Top of Entries supplied

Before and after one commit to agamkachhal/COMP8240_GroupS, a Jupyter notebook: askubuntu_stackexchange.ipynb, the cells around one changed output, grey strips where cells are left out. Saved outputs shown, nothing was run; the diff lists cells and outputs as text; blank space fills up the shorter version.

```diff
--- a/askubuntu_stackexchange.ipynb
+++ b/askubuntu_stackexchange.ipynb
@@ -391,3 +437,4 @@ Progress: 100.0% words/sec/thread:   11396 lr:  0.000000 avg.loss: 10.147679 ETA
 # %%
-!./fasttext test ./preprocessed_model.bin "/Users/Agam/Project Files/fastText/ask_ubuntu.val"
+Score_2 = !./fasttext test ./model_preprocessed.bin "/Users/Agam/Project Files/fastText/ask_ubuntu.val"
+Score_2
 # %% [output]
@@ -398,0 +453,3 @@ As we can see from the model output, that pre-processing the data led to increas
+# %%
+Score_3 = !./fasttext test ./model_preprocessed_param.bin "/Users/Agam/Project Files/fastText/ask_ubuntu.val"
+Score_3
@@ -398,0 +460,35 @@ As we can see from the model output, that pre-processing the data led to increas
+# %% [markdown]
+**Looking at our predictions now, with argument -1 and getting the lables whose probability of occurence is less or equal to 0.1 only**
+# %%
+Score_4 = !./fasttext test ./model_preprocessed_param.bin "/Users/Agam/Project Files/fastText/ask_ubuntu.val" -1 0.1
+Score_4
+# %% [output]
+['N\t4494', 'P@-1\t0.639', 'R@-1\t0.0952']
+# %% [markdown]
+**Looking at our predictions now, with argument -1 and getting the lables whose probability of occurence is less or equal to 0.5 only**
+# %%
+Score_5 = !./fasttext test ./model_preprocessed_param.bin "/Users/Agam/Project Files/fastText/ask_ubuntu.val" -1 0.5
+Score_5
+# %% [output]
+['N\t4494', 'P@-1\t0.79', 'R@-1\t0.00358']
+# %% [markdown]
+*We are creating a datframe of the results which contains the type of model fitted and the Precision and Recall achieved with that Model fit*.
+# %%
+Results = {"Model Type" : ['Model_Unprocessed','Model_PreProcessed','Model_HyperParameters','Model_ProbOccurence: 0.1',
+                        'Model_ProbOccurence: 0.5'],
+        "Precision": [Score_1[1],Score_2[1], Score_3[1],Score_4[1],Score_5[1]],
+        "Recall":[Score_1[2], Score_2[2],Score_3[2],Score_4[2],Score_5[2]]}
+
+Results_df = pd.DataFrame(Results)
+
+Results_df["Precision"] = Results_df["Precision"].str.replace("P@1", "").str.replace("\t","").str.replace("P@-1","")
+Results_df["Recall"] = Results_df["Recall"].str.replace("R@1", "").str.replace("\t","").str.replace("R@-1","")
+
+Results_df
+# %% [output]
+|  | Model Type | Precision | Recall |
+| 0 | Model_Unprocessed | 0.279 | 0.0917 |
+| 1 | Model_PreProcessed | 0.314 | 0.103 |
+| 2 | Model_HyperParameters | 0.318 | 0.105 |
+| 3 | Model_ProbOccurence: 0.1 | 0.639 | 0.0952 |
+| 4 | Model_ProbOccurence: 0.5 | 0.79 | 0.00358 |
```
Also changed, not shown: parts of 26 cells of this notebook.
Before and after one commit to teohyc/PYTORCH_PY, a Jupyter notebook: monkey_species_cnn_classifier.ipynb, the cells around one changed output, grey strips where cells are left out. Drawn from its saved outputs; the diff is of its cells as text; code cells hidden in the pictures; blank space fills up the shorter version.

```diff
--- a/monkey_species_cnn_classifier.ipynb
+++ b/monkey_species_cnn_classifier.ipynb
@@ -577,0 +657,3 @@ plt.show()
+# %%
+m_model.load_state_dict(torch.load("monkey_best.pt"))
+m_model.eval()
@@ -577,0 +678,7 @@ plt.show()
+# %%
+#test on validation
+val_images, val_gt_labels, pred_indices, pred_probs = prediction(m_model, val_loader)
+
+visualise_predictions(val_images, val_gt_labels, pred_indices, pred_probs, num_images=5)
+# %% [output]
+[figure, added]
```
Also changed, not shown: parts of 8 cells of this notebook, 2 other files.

Bottom of Entries supplied

Work instructions: From the records, copy every line that has the string "equal" in it.

Expected answer:
+**Looking at our predictions now, with argument -1 and getting the lables whose probability of occurence is less or equal to 0.1 only**
+**Looking at our predictions now, with argument -1 and getting the lables whose probability of occurence is less or equal to 0.5 only**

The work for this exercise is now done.